You’ll often hear me say that the secret to finding clients is to make effective choices about what to do to market your business, then do those things over and over. While that advice is absolutely true, implementing it sometimes runs into some roadblocks.
What happens when you deliver what you think is a dynamite 10-second introduction, but your prospective clients don’t seem impressed? Or you have several lunches with potential referral partners that seem to go well, but no business results from them?
I was talking with a good friend and business colleague over dinner recently about being busy. She has very little free time: busy personal life, plus her business to run, and I the same. We both felt pinched for time and were longing for some space, literally and mentally, from those things that are required just to keep our businesses running on a daily basis. We agreed it seems as if there’s a giant mountain of things that we need to do that can sometimes feel like a heavy weight, and only when that work is complete do we have time to do other things.
There you are, sitting at your desk, ready to get the word out about your business. Trouble is, you not sure what to say, or how to say it. Adding to that, it seems like you’ve said everything 100 times before. Bottom line: you’re feeling a distinct lack of inspiration. Sounds like the perfect time to fill your marketing well!

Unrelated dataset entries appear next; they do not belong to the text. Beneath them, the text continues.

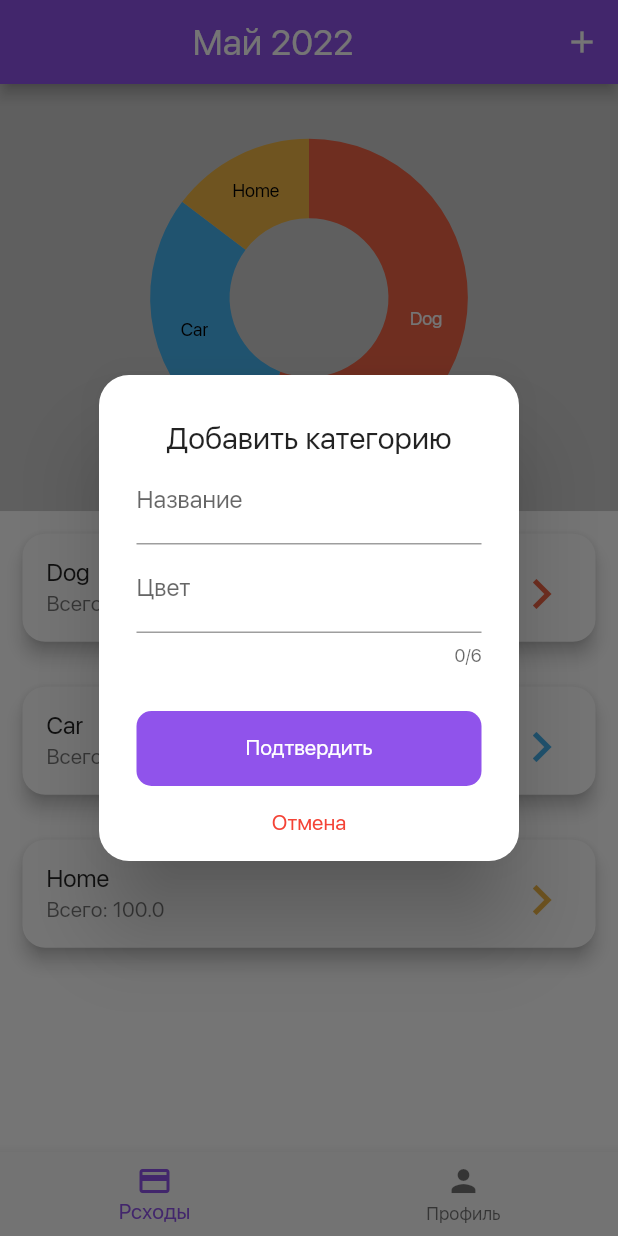
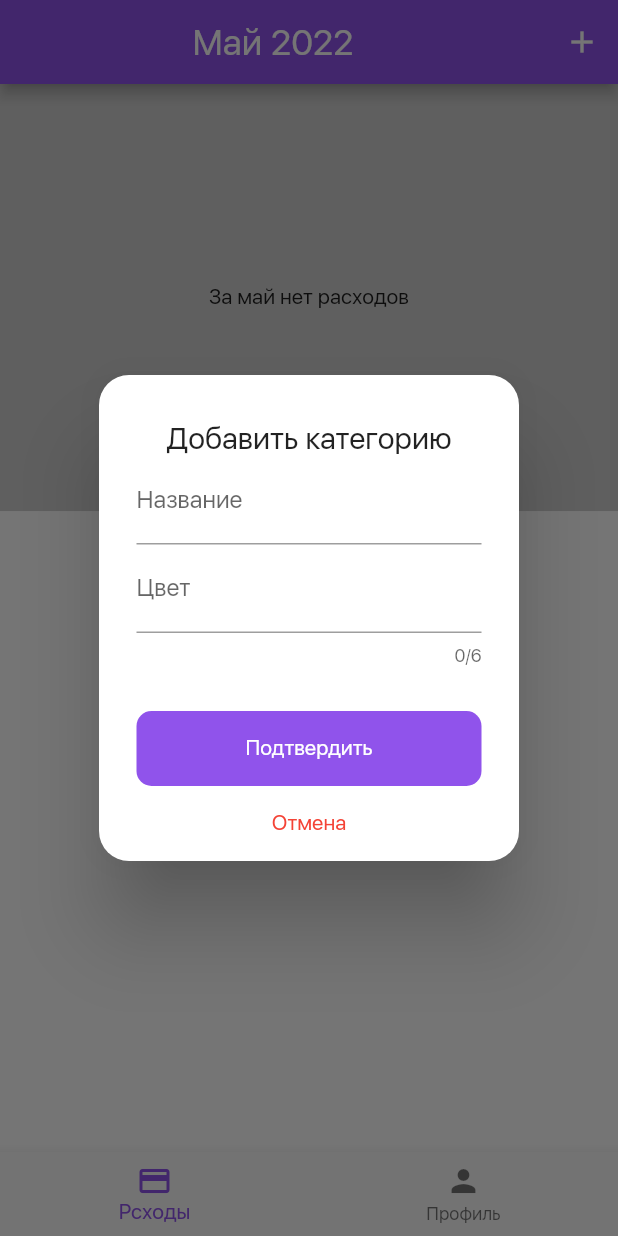
Before and after one commit to iaroshuk-dmitrii/money_tracker, a Flutter app: the screen it shows after launch, after a tap on "Войти", after a tap on the "add" icon, on a phone screen of 412 x 824 dp. Run offline on Flutter 3.47's test engine with Material 2 defaults, Android fonts, the phone set to English and light mode, and no system bars; our stand-ins replace basic_utils, bloc, cloud_firestore, firebase_auth, firebase_core, firebase_storage and 4 more; accounts and stored records are empty; network calls fail.

Commit message:
Добавление списка групп расходов в firestore

```diff
--- /dev/null
+++ b/lib/business_logic/firestore_bloc.dart
@@ -0,0 +1,89 @@
+import 'dart:async';
+import 'package:bloc/bloc.dart';
+import 'package:cloud_firestore/cloud_firestore.dart';
+import 'package:firebase_auth/firebase_auth.dart';
+import 'package:money_tracker/models/costs_group.dart';
+import 'package:money_tracker/repositories/auth_repository.dart';
+import 'package:money_tracker/repositories/firestore_repository.dart';
+
+class FirestoreBloc extends Bloc<FirestoreDataEvent, FirestoreState> {
+  final FirestoreRepository _firestoreRepository;
+  final AuthRepository _authRepository;
+  StreamSubscription<User?>? _userSubscription;
+  StreamSubscription<QuerySnapshot?>? _costGroupSubscription;
+
+  FirestoreBloc({
+    required FirestoreRepository firestoreRepository,
+    required AuthRepository authRepository,
+  })  : _firestoreRepository = firestoreRepository,
+        _authRepository = authRepository,
+        super(FirestoreState([])) {
+    on<UserChangedEvent>((event, emit) async {
+      print('FirestoreBloc: DataChangedEvent');
+      _costGroupSubscription?.cancel();
+      final user = event.user;
+      if (user != null) {
+        _costGroupSubscription = _firestoreRepository.groupSnapshot(userId: user.uid).listen((snapshot) {
+          add(CostGroupChangedEvent(snapshot));
+        });
+      }
+    });
+    on<CostGroupChangedEvent>((event, emit) async {
+      print('FirestoreBloc: CostGroupChangedEvent');
+      List<CostsGroup> costsGroups = [];
+      List<QueryDocumentSnapshot<Object?>> snapshots = event.snapshot?.docs ?? [];
+      for (QueryDocumentSnapshot<Object?> snapshot in snapshots) {
+        CostsGroup group = CostsGroup.fromQueryDocumentSnapshot(snapshot);
+        costsGroups.add(group);
+        print('costsGroup = ${group.toString()}');
+      }
+      emit(FirestoreState(costsGroups));
+    });
+    on<CostDataChangedEvent>((event, emit) async {
+      print('FirestoreBloc: CostGroupChangedEvent');
+    });
+    on<MonthDataChangedEvent>((event, emit) async {
+      print('FirestoreBloc: CostGroupChangedEvent');
+    });
+
+    _userSubscription = _authRepository.user.listen((user) {
+      add(UserChangedEvent(user));
+    });
+  }
+
+  @override
+  Future<void> close() {
+    _costGroupSubscription?.cancel();
+    _userSubscription?.cancel();
+    return super.close();
+  }
+}
+
+//------------------------------
+abstract class FirestoreDataEvent {}
+
+class UserChangedEvent extends FirestoreDataEvent {
+  final User? user;
+  UserChangedEvent(this.user);
+}
+
+class CostGroupChangedEvent extends FirestoreDataEvent {
+  QuerySnapshot? snapshot;
+  CostGroupChangedEvent(this.snapshot);
+}
+
+class CostDataChangedEvent extends FirestoreDataEvent {
+  QuerySnapshot? snapshot;
+  CostDataChangedEvent(this.snapshot);
+}
+
+class MonthDataChangedEvent extends FirestoreDataEvent {
+  DateTime dateTime;
+  MonthDataChangedEvent(this.dateTime);
+}
+
+//------------------------------
+class FirestoreState {
+  List<CostsGroup> costsGroups;
+  FirestoreState(this.costsGroups);
+}
--- a/lib/business_logic/group_cubit.dart
+++ b/lib/business_logic/group_cubit.dart
@@ -1,9 +1,19 @@
+import 'package:firebase_auth/firebase_auth.dart';
 import 'package:flutter_bloc/flutter_bloc.dart';
 import 'package:money_tracker/models/costs_group.dart';
+import 'package:money_tracker/repositories/auth_repository.dart';
+import 'package:money_tracker/repositories/firestore_repository.dart';
 
 class GroupCubit extends Cubit<GroupState> {
-  GroupCubit()
-      : super(const GroupState(
+  final FirestoreRepository _firestoreRepository;
+  final AuthRepository _authRepository;
+
+  GroupCubit({
+    required FirestoreRepository firestoreRepository,
+    required AuthRepository authRepository,
+  })  : _firestoreRepository = firestoreRepository,
+        _authRepository = authRepository,
+        super(const GroupState(
           name: '',
           intColor: '',
           status: GroupStatus.initial,
@@ -29,26 +39,32 @@ class GroupCubit extends Cubit<GroupState> {
     print('createGroup');
     emit(state.copyWith(status: GroupStatus.inProgress));
     try {
-      //TODO
+      User? user = await _authRepository.getCurrentUser();
+      if (user != null) {
         CostsGroup group = CostsGroup(
           name: state.name,
-        color: int.parse("FF" + state.intColor, radix: 16),
+          color: int.parse(state.intColor, radix: 16),
           costs: [],
         );
-      print(group.toString());
+        await _firestoreRepository.addGroup(userId: user.uid, group: group);
         emit(state.copyWith(status: GroupStatus.success, group: group));
+      }
     } catch (e) {
       print(e.toString());
       emit(state.copyWith(status: GroupStatus.error, error: e.toString()));
     }
   }
 
-  Future<void> deleteGroup(CostsGroup costsGroup) async {
+  Future<void> deleteGroup(CostsGroup group) async {
     print('deleteGroup');
     emit(state.copyWith(status: GroupStatus.inProgress));
     try {
-      //TODO
+      User? user = await _authRepository.getCurrentUser();
+      if (user != null) {
+        await _firestoreRepository.deleteGroup(userId: user.uid, group: group);
+        //TODO удалить документы пользователей
         emit(state.copyWith(status: GroupStatus.success));
+      }
     } catch (e) {
       print(e.toString());
       emit(state.copyWith(status: GroupStatus.error, error: e.toString()));
--- a/lib/main.dart
+++ b/lib/main.dart
@@ -4,12 +4,14 @@ import 'package:flutter_bloc/flutter_bloc.dart';
 import 'package:intl/intl.dart';
 import 'package:money_tracker/business_logic/auth_bloc.dart';
 import 'package:money_tracker/business_logic/cost_cubit.dart';
+import 'package:money_tracker/business_logic/firestore_bloc.dart';
 import 'package:money_tracker/business_logic/group_cubit.dart';
 import 'package:money_tracker/business_logic/image_picker_bloc.dart';
 import 'package:money_tracker/business_logic/login_cubit.dart';
 import 'package:money_tracker/business_logic/main_tabs_bloc.dart';
 import 'package:money_tracker/business_logic/profile_bloc.dart';
 import 'package:money_tracker/repositories/auth_repository.dart';
+import 'package:money_tracker/repositories/firestore_repository.dart';
 import 'package:money_tracker/repositories/storage_repository.dart';
 import 'package:money_tracker/ui/navigation.dart';
 import 'package:money_tracker/ui/theme.dart';
@@ -32,6 +34,7 @@ class MyApp extends StatelessWidget {
       providers: [
         RepositoryProvider(create: (BuildContext context) => AuthRepository()),
         RepositoryProvider(create: (BuildContext context) => StorageRepository()),
+        RepositoryProvider(create: (BuildContext context) => FirestoreRepository()),
       ],
       child: MultiBlocProvider(
         providers: [
@@ -41,11 +44,22 @@ class MyApp extends StatelessWidget {
           BlocProvider<ImagePickerBloc>(create: (context) => ImagePickerBloc()),
           BlocProvider<ProfileBloc>(
             create: (context) => ProfileBloc(
-                authRepository: context.read<AuthRepository>(), storageRepository: context.read<StorageRepository>()),
+              authRepository: context.read<AuthRepository>(),
+              storageRepository: context.read<StorageRepository>(),
+            ),
             lazy: false,
           ),
-          BlocProvider<GroupCubit>(create: (context) => GroupCubit()),
+          BlocProvider<GroupCubit>(
+              create: (context) => GroupCubit(
+                  authRepository: context.read<AuthRepository>(),
+                  firestoreRepository: context.read<FirestoreRepository>())),
           BlocProvider<CostCubit>(create: (context) => CostCubit()),
+          BlocProvider<FirestoreBloc>(
+            create: (context) => FirestoreBloc(
+                authRepository: context.read<AuthRepository>(),
+                firestoreRepository: context.read<FirestoreRepository>()),
+            lazy: false,
+          ),
         ],
         child: MaterialApp(
           theme: AppTheme.light,
--- a/lib/ui/screens/cost_accounting_screen.dart
+++ b/lib/ui/screens/cost_accounting_screen.dart
@@ -4,6 +4,7 @@ import 'package:flutter/services.dart';
 import 'package:flutter_bloc/flutter_bloc.dart';
 import 'package:intl/intl.dart';
 import 'package:money_tracker/business_logic/cost_cubit.dart';
+import 'package:money_tracker/business_logic/firestore_bloc.dart';
 import 'package:money_tracker/business_logic/group_cubit.dart';
 import 'package:money_tracker/models/costs_group.dart';
 import 'package:money_tracker/ui/constants.dart';
@@ -13,34 +14,12 @@ import 'package:money_tracker/ui/widgets/custom_alert_dialog.dart';
 import 'package:month_picker_dialog/month_picker_dialog.dart';
 import 'package:syncfusion_flutter_charts/charts.dart';
 
-import '../../models/costs_data.dart';
-
 class CostAccountingScreen extends StatelessWidget {
   const CostAccountingScreen({Key? key}) : super(key: key);
 
   @override
   Widget build(BuildContext context) {
     DateTime month = DateTime.now(); //TODO
-    List<CostsGroup> costsGroups = [
-      CostsGroup(
-          color: 15885638,
-          costs: [
-            CostData(cost: 380.0, id: '23', dateTime: DateTime.now()),
-          ],
-          name: 'Dog'),
-      CostsGroup(
-          color: 4633842,
-          costs: [
-            CostData(cost: 200, id: '23', dateTime: DateTime.now()),
-          ],
-          name: 'Car'),
-      CostsGroup(
-          color: 15906886,
-          costs: [
-            CostData(cost: 100, id: '23', dateTime: DateTime.now()),
-          ],
-          name: 'Home'),
-    ]; //TODO
     return Scaffold(
       appBar: _monthPickerAppBar(context),
       body: Column(
@@ -48,11 +27,11 @@ class CostAccountingScreen extends StatelessWidget {
         children: [
           Expanded(
             flex: 2,
-            child: _PieChartDiagram(costsGroups: costsGroups, month: month),
+            child: _PieChartDiagram(month: month),
           ),
-          Expanded(
+          const Expanded(
             flex: 3,
-            child: _CostsGroupsList(costsGroups: costsGroups),
+            child: _CostsGroupsList(),
           ),
         ],
       ),
@@ -101,17 +80,16 @@ Future<DateTime?> _selectMonth(BuildContext context) async {
 class _PieChartDiagram extends StatelessWidget {
   const _PieChartDiagram({
     Key? key,
-    required this.costsGroups,
     required this.month,
   }) : super(key: key);
 
-  final List<CostsGroup> costsGroups;
   final DateTime month;
 
   @override
   Widget build(BuildContext context) {
+    return BlocBuilder<FirestoreBloc, FirestoreState>(builder: (context, state) {
       List<CostsGroup> notEmptyCostsGroups = [];
-    for (CostsGroup costsGroup in costsGroups) {
+      for (CostsGroup costsGroup in state.costsGroups) {
         if (costsGroup.totalCosts != 0) {
           notEmptyCostsGroups.add(costsGroup);
         }
@@ -134,6 +112,7 @@ class _PieChartDiagram extends StatelessWidget {
               : Text('За ${DateFormat('MMMM').format(month)} нет расходов'),
         ),
       );
+    });
   }
 }
 
@@ -215,36 +194,33 @@ Future<dynamic> _deleteCostGroupDialog({required BuildContext context, required
 }
 
 class _CostsGroupsList extends StatelessWidget {
-  const _CostsGroupsList({
-    Key? key,
-    required this.costsGroups,
-  }) : super(key: key);
-
-  final List<CostsGroup> costsGroups;
+  const _CostsGroupsList({Key? key}) : super(key: key);
 
   @override
   Widget build(BuildContext context) {
     return ColoredBox(
       color: Colors.white,
-      child: ListView.builder(
-        itemCount: costsGroups.length,
+      child: BlocBuilder<FirestoreBloc, FirestoreState>(builder: (context, state) {
+        return ListView.builder(
+          itemCount: state.costsGroups.length,
           itemBuilder: (context, index) => CAListTitle(
-          title: costsGroups[index].name,
-          subtitle: costsGroups[index].totalCosts != 0.0
-              ? 'Всего: ' + costsGroups[index].totalCosts.toString()
+            title: state.costsGroups[index].name,
+            subtitle: state.costsGroups[index].totalCosts != 0.0
+                ? 'Всего: ' + state.costsGroups[index].totalCosts.toString()
                 : 'Добавить расход',
-          iconColor: Color(0xFF000000 + costsGroups[index].color),
+            iconColor: Color(0xFF000000 + state.costsGroups[index].color),
             onTap: () {
-            _createCostsDialog(context: context, costsGroup: costsGroups[index]);
+              _createCostsDialog(context: context, costsGroup: state.costsGroups[index]);
             },
             onLongPress: () {
-            _deleteCostGroupDialog(context: context, costsGroup: costsGroups[index]);
+              _deleteCostGroupDialog(context: context, costsGroup: state.costsGroups[index]);
             },
             onIconTap: () {
-            Navigator.of(context).pushNamed(Screens.costData, arguments: costsGroups[index]);
+              Navigator.of(context).pushNamed(Screens.costData, arguments: state.costsGroups[index]);
             },
           ),
-      ),
+        );
+      }),
     );
   }
 }
```
Also changed, not shown: lib/models/costs_group.dart (+13 -1 lines), lib/repositories/firestore_repository.dart (added, +46 -0 lines). Lines whose indentation alone changed are shown as unchanged.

What does it mean to fill the well? It’s a phrase I learned from reading The Artist’s Way by Julia Cameron. The book is a guide to uncovering your creativity, and one of its first suggestions is to set aside time each week to replenish your well, the source of your creativity.
Ever have one of those days when you’re just not feelin’ it? You can’t seem to get yourself to do any marketing. The marketing you’re doing doesn’t feel inspiring. You’re not sure where to start to make things different. The thoughts swirling around in your head are making you suspect you might be a business fraud. Sounds like you’re not feeling the marketing love.
The good news is you can do something about it.
To minimize the days where you’re feeling out of sorts, marketing-wise, allow the following to serve as inspiration to help you feel the love again.
I was talking with a client recently about putting herself out there more, marketing-wise, and she mentioned how that made her uncomfortable and that she’s shy and introverted. That got me thinking about how often the traits of “shy” and “introverted” (vs. “outgoing” and “extroverted”) are perceived to be the same thing, when in fact, they’re not. You can be shy, yet outgoing, or vice versa. I know an extrovert who has a hard time initiating a conversation, and I’m an introvert who easily talks to strangers. How you approach marketing can be influenced by this perception, so it makes sense to take a closer look at how you operate.
Introvert vs. extrovert
The distinction between introverts and extroverts is how they recharge their energy.
Noticing the dishes piled up in the sink? Feeling like you need to do the laundry right now? Realizing the dog hasn’t been for a walk yet? Sounds like you’re suffering from distracted-itis.
When you sit down to do your marketing, it’s entirely likely there’s something else that needs to be done or seems more interesting -– yes, the dishes, laundry, and dog, and also starting your new exercise regime, watching YouTube cat videos, or learning how to create a bullet journal.